WORK ITEM: The entries below should be given again exactly, minus their pictures.

*** RECORDS Section Begins ***

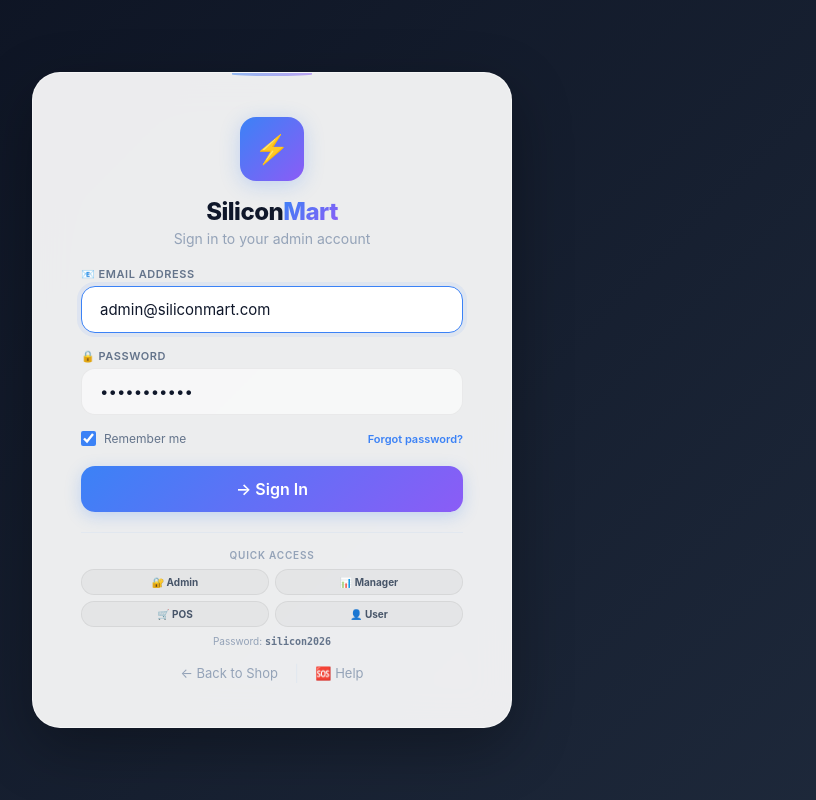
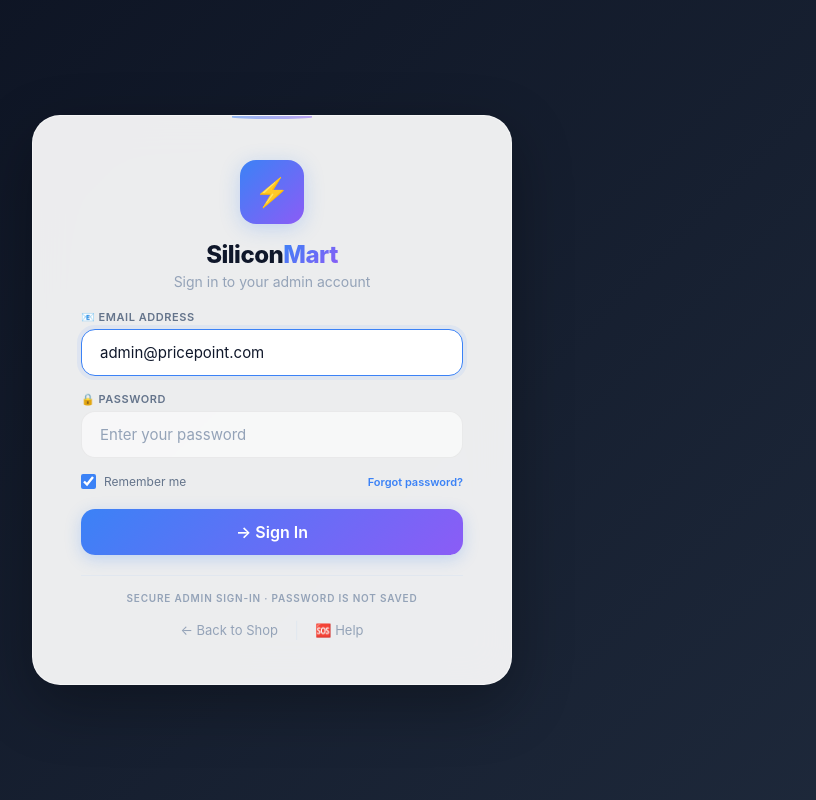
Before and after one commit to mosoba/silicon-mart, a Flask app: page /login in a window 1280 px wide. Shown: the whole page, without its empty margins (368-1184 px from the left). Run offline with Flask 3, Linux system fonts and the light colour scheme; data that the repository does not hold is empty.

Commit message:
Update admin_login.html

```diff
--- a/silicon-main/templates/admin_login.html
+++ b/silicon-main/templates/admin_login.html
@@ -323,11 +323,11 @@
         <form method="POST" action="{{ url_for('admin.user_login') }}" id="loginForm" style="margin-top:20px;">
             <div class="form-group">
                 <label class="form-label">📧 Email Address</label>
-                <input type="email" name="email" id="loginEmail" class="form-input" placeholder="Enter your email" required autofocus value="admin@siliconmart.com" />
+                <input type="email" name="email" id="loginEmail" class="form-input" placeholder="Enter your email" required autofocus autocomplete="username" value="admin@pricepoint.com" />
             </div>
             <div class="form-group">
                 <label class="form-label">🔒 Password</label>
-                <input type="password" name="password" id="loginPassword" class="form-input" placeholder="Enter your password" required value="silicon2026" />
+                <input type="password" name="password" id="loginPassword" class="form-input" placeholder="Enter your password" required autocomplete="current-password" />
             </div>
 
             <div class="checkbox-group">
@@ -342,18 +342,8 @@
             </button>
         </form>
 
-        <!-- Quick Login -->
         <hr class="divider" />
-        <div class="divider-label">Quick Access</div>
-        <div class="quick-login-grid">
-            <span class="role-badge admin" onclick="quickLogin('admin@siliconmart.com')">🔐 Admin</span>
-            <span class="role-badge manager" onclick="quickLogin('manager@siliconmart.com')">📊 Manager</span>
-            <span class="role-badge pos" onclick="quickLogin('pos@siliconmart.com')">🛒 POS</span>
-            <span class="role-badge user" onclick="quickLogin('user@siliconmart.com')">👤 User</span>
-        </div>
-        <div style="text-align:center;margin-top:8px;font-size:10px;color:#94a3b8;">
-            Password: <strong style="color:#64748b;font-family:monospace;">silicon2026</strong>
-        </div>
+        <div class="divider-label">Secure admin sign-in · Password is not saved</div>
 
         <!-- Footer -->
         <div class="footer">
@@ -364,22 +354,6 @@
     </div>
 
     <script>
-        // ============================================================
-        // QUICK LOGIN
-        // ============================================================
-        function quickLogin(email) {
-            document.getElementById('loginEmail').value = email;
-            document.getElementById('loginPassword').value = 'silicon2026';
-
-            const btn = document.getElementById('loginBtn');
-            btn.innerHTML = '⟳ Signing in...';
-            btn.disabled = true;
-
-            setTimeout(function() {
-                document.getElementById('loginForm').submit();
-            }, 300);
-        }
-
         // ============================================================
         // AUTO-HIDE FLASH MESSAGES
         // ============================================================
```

*** RECORDS Section Ends ***

FINISHED EXERCISE:
Before and after one commit to mosoba/silicon-mart, a Flask app: page /login in a window 1280 px wide. Shown: the whole page, without its empty margins (368-1184 px from the left). Run offline with Flask 3, Linux system fonts and the light colour scheme; data that the repository does not hold is empty.

Commit message:
Update admin_login.html

```diff
--- a/silicon-main/templates/admin_login.html
+++ b/silicon-main/templates/admin_login.html
@@ -323,11 +323,11 @@
         <form method="POST" action="{{ url_for('admin.user_login') }}" id="loginForm" style="margin-top:20px;">
             <div class="form-group">
                 <label class="form-label">📧 Email Address</label>
-                <input type="email" name="email" id="loginEmail" class="form-input" placeholder="Enter your email" required autofocus value="admin@siliconmart.com" />
+                <input type="email" name="email" id="loginEmail" class="form-input" placeholder="Enter your email" required autofocus autocomplete="username" value="admin@pricepoint.com" />
             </div>
             <div class="form-group">
                 <label class="form-label">🔒 Password</label>
-                <input type="password" name="password" id="loginPassword" class="form-input" placeholder="Enter your password" required value="silicon2026" />
+                <input type="password" name="password" id="loginPassword" class="form-input" placeholder="Enter your password" required autocomplete="current-password" />
             </div>
 
             <div class="checkbox-group">
@@ -342,18 +342,8 @@
             </button>
         </form>
 
-        <!-- Quick Login -->
         <hr class="divider" />
-        <div class="divider-label">Quick Access</div>
-        <div class="quick-login-grid">
-            <span class="role-badge admin" onclick="quickLogin('admin@siliconmart.com')">🔐 Admin</span>
-            <span class="role-badge manager" onclick="quickLogin('manager@siliconmart.com')">📊 Manager</span>
-            <span class="role-badge pos" onclick="quickLogin('pos@siliconmart.com')">🛒 POS</span>
-            <span class="role-badge user" onclick="quickLogin('user@siliconmart.com')">👤 User</span>
-        </div>
-        <div style="text-align:center;margin-top:8px;font-size:10px;color:#94a3b8;">
-            Password: <strong style="color:#64748b;font-family:monospace;">silicon2026</strong>
-        </div>
+        <div class="divider-label">Secure admin sign-in · Password is not saved</div>
 
         <!-- Footer -->
         <div class="footer">
@@ -364,22 +354,6 @@
     </div>
 
     <script>
-        // ============================================================
-        // QUICK LOGIN
-        // ============================================================
-        function quickLogin(email) {
-            document.getElementById('loginEmail').value = email;
-            document.getElementById('loginPassword').value = 'silicon2026';
-
-            const btn = document.getElementById('loginBtn');
-            btn.innerHTML = '⟳ Signing in...';
-            btn.disabled = true;
-
-            setTimeout(function() {
-                document.getElementById('loginForm').submit();
-            }, 300);
-        }
-
         // ============================================================
         // AUTO-HIDE FLASH MESSAGES
         // ============================================================
```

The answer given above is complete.